Directions
List the lines of this listing that hold the word "MaterialTheme".

Data for analysis
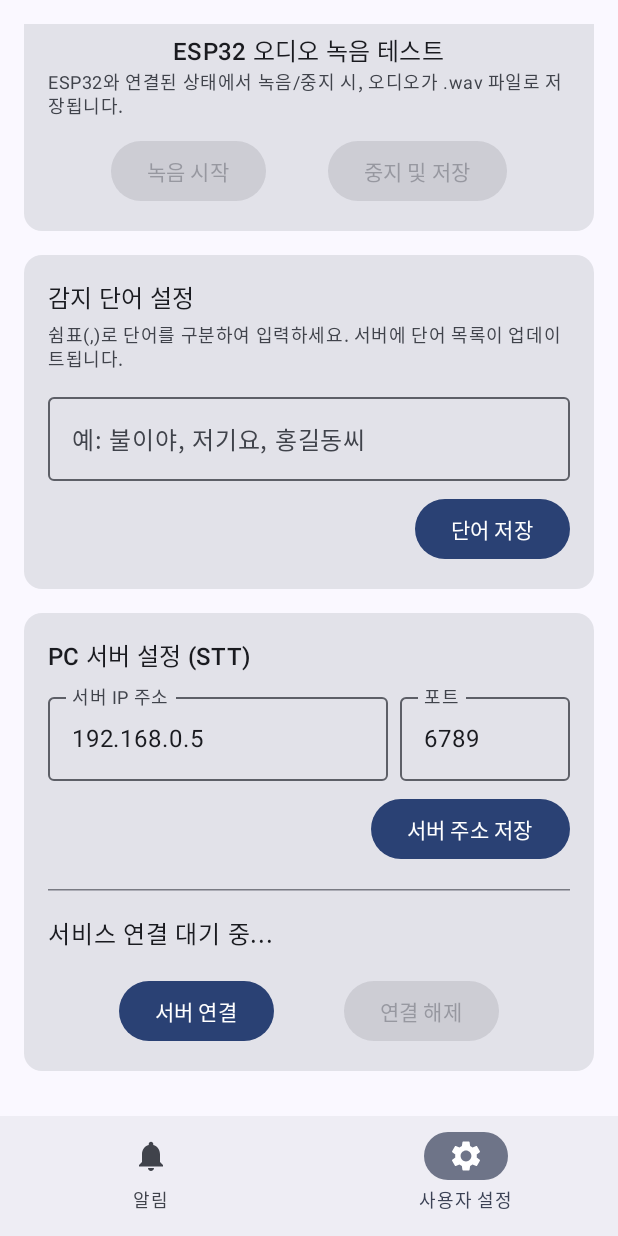
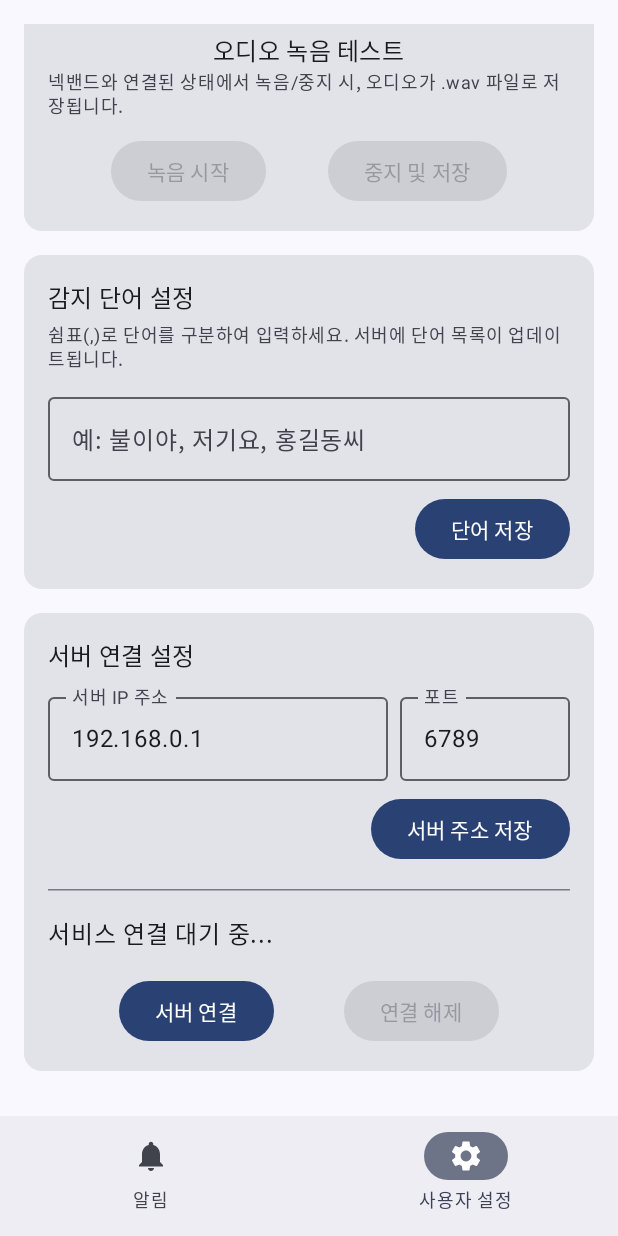
Before and after one commit to enenalenen/MQBL, an Android app built with Jetpack Compose: the screen it shows after launch (MainActivity), item 2 of the bottom bar chosen, scrolled down 498 dp, on a phone screen of 412 x 824 dp. Run offline under Robolectric (Android 15) with nearby library versions, the phone set to English and light mode, and no system bars.

Commit message:
최적화

```diff
--- a/app/src/main/java/com/example/mqbl/data/SettingsRepository.kt
+++ b/app/src/main/java/com/example/mqbl/data/SettingsRepository.kt
@@ -6,10 +6,6 @@ import kotlinx.coroutines.flow.MutableStateFlow
 import kotlinx.coroutines.flow.StateFlow
 import kotlinx.coroutines.flow.asStateFlow
 
-/**
- * 앱 설정을 SharedPreferences에 저장하고 관리하는 클래스.
- * 싱글턴으로 구현하여 앱 전체에서 하나의 인스턴스만 사용하도록 합니다.
- */
 class SettingsRepository private constructor(context: Context) {
 
     private val prefs: SharedPreferences = context.getSharedPreferences(PREFS_NAME, Context.MODE_PRIVATE)
@@ -32,33 +28,6 @@ class SettingsRepository private constructor(context: Context) {
     private val _esp32Port = MutableStateFlow(getEsp32Port())
     val esp32PortFlow: StateFlow<String> = _esp32Port.asStateFlow()
 
-    fun getCustomKeywords(): String {
-        return prefs.getString(KEY_CUSTOM_KEYWORDS, "") ?: ""
-    }
-
-    fun setCustomKeywords(keywords: String) {
-        prefs.edit().putString(KEY_CUSTOM_KEYWORDS, keywords).apply()
-        _customKeywords.value = keywords
-    }
-
-    fun getTcpServerIp(): String {
-        return prefs.getString(KEY_TCP_SERVER_IP, "192.168.0.5") ?: "192.168.0.5"
-    }
-
-    fun setTcpServerIp(ip: String) {
-        prefs.edit().putString(KEY_TCP_SERVER_IP, ip).apply()
-        _tcpServerIp.value = ip
-    }
-
-    fun getTcpServerPort(): String {
-        return prefs.getString(KEY_TCP_SERVER_PORT, "6789") ?: "6789"
-    }
-
-    fun setTcpServerPort(port: String) {
-        prefs.edit().putString(KEY_TCP_SERVER_PORT, port).apply()
-        _tcpServerPort.value = port
-    }
-
     fun getEsp32Ip(): String {
         return prefs.getString(KEY_ESP32_IP, "192.168.43.101") ?: "192.168.43.101"
     }
@@ -77,7 +46,37 @@ class SettingsRepository private constructor(context: Context) {
         _esp32Port.value = port
     }
 
+    fun getTcpServerIp(): String {
+        return prefs.getString(KEY_TCP_SERVER_IP, "192.168.0.1") ?: "192.168.0.1"
+    }
+
+    fun setTcpServerIp(ip: String) {
+        prefs.edit().putString(KEY_TCP_SERVER_IP, ip).apply()
+        _tcpServerIp.value = ip
+    }
+
+    fun getTcpServerPort(): String {
+        return prefs.getString(KEY_TCP_SERVER_PORT, "6789") ?: "6789"
+    }
+
+    fun setTcpServerPort(port: String) {
+        prefs.edit().putString(KEY_TCP_SERVER_PORT, port).apply()
+        _tcpServerPort.value = port
+    }
+
+    fun getCustomKeywords(): String {
+        return prefs.getString(KEY_CUSTOM_KEYWORDS, "") ?: ""
+    }
+
+    fun setCustomKeywords(keywords: String) {
+        prefs.edit().putString(KEY_CUSTOM_KEYWORDS, keywords).apply()
+        _customKeywords.value = keywords
+    }
+
     fun isBackgroundExecutionEnabled(): Boolean {
+        // ▼▼▼▼▼▼▼▼▼▼▼▼▼▼▼▼▼▼▼▼▼▼▼▼▼▼▼▼▼▼▼▼▼▼▼▼▼▼
+        // 기본값을 false에서 true로 변경합니다.
+        // ▼▼▼▼▼▼▼▼▼▼▼▼▼▼▼▼▼▼▼▼▼▼▼▼▼▼▼▼▼▼▼▼▼▼▼▼▼▼
         return prefs.getBoolean(KEY_BACKGROUND_EXECUTION, true)
     }
 
--- a/app/src/main/java/com/example/mqbl/ui/main/MainScreen.kt
+++ b/app/src/main/java/com/example/mqbl/ui/main/MainScreen.kt
@@ -63,7 +63,7 @@ fun MainScreen(
             )
         } else {
             Text(
-                "연결되지 않음. '사용자 설정' 탭에서 ESP32에 연결하세요.",
+                "연결되지 않음. 넥밴드에 연결하세요.",
                 style = MaterialTheme.typography.bodyMedium,
                 modifier = Modifier.padding(bottom = 8.dp)
             )
--- a/app/src/main/java/com/example/mqbl/ui/settings/SettingsScreen.kt
+++ b/app/src/main/java/com/example/mqbl/ui/settings/SettingsScreen.kt
@@ -67,14 +67,15 @@ fun SettingsScreen(
         item {
             Card(modifier = Modifier.fillMaxWidth()) {
                 Column(modifier = Modifier.padding(16.dp)) {
-                    Text("ESP32 연결 설정 (Wi-Fi)", style = MaterialTheme.typography.titleMedium)
+                    Text("넥밴드 연결 설정", style = MaterialTheme.typography.titleMedium)
                     Spacer(modifier = Modifier.height(8.dp))
 
                     Row(Modifier.fillMaxWidth(), verticalAlignment = Alignment.CenterVertically) {
                         OutlinedTextField(
                             value = esp32ServerIp,
                             onValueChange = onEsp32ServerIpChange,
-                            label = { Text("ESP32 IP 주소") },
+                            label = { Text("넥밴드 IP 주소") },
+                            placeholder = { Text("예시: 10.12.12.123") },
                             modifier = Modifier.weight(2f),
                             singleLine = true,
                             keyboardOptions = KeyboardOptions(keyboardType = KeyboardType.Uri),
@@ -85,6 +86,7 @@ fun SettingsScreen(
                             value = esp32ServerPort,
                             onValueChange = onEsp32ServerPortChange,
                             label = { Text("포트") },
+                            placeholder = { Text("예시:1234") },
                             modifier = Modifier.weight(1f),
                             singleLine = true,
                             keyboardOptions = KeyboardOptions(keyboardType = KeyboardType.Number),
@@ -96,7 +98,7 @@ fun SettingsScreen(
                     mainUiState.connectError?.let { Text(text = "오류: $it", color = MaterialTheme.colorScheme.error, fontSize = 12.sp) }
                     Spacer(modifier = Modifier.height(16.dp))
                     Row(modifier = Modifier.fillMaxWidth(), horizontalArrangement = Arrangement.SpaceEvenly) {
-                        Button(onClick = onEsp32Connect, enabled = !mainUiState.isEspConnected && !mainUiState.isConnecting) { Text("ESP32 연결") }
+                        Button(onClick = onEsp32Connect, enabled = !mainUiState.isEspConnected && !mainUiState.isConnecting) { Text("넥밴드 연결") }
                         Button(onClick = onEsp32Disconnect, enabled = mainUiState.isEspConnected || mainUiState.isConnecting) { Text("연결 해제") }
                     }
                 }
@@ -128,9 +130,9 @@ fun SettingsScreen(
                     HorizontalDivider()
 
                     Column(horizontalAlignment = Alignment.CenterHorizontally, modifier = Modifier.fillMaxWidth()) {
-                        Text("ESP32 오디오 녹음 테스트", style = MaterialTheme.typography.titleMedium)
+                        Text("오디오 녹음 테스트", style = MaterialTheme.typography.titleMedium)
                         Text(
-                            "ESP32와 연결된 상태에서 녹음/중지 시, 오디오가 .wav 파일로 저장됩니다.",
+                            "넥밴드와 연결된 상태에서 녹음/중지 시, 오디오가 .wav 파일로 저장됩니다.",
                             style = MaterialTheme.typography.bodySmall,
                             color = MaterialTheme.colorScheme.onSurfaceVariant
                         )
@@ -187,7 +189,7 @@ fun SettingsScreen(
         item {
             Card(modifier = Modifier.fillMaxWidth()) {
                 Column(modifier = Modifier.padding(16.dp)) {
-                    Text("PC 서버 설정 (STT)", style = MaterialTheme.typography.titleMedium)
+                    Text("서버 연결 설정", style = MaterialTheme.typography.titleMedium)
                     Spacer(modifier = Modifier.height(8.dp))
                     Row(Modifier.fillMaxWidth(), verticalAlignment = Alignment.CenterVertically) {
                         OutlinedTextField(
@@ -272,7 +274,7 @@ fun SettingsScreenPreview() {
         SettingsScreen(
             settingsUiState = SettingsUiState(isBackgroundExecutionEnabled = true, isRecording = false),
             onBackgroundExecutionToggled = {},
-            mainUiState = MainUiState(status = "ESP32: 연결됨", espDeviceName = "ESP32 (Preview)", isEspConnected = true),
+            mainUiState = MainUiState(status = "넥밴드: 연결됨", espDeviceName = "넥밴드 (Preview)", isEspConnected = true),
             onSendVibrationValue = {},
             onSendCommand = {},
             onStartRecording = {},
--- a/app/src/main/res/values/strings.xml
+++ b/app/src/main/res/values/strings.xml
@@ -1,5 +1,5 @@
 <resources>
-    <string name="app_name">MQBL</string>
+    <string name="app_name">SmartNeckBand</string>
 
     <string name="app_settings_title">앱 설정</string>
     <string name="background_execution_title">백그라운드에서 앱 실행</string>
```
Also changed, not shown: app/src/main/java/com/example/mqbl/ui/settings/SettingsViewModel.kt (+29 -38 lines).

Response
                 style = MaterialTheme.typography.bodyMedium,
-                    Text("ESP32 연결 설정 (Wi-Fi)", style = MaterialTheme.typography.titleMedium)
+                    Text("넥밴드 연결 설정", style = MaterialTheme.typography.titleMedium)
                     mainUiState.connectError?.let { Text(text = "오류: $it", color = MaterialTheme.colorScheme.error, fontSize = 12.sp) }
-                        Text("ESP32 오디오 녹음 테스트", style = MaterialTheme.typography.titleMedium)
+                        Text("오디오 녹음 테스트", style = MaterialTheme.typography.titleMedium)
                             style = MaterialTheme.typography.bodySmall,
                             color = MaterialTheme.colorScheme.onSurfaceVariant
-                    Text("PC 서버 설정 (STT)", style = MaterialTheme.typography.titleMedium)
+                    Text("서버 연결 설정", style = MaterialTheme.typography.titleMedium)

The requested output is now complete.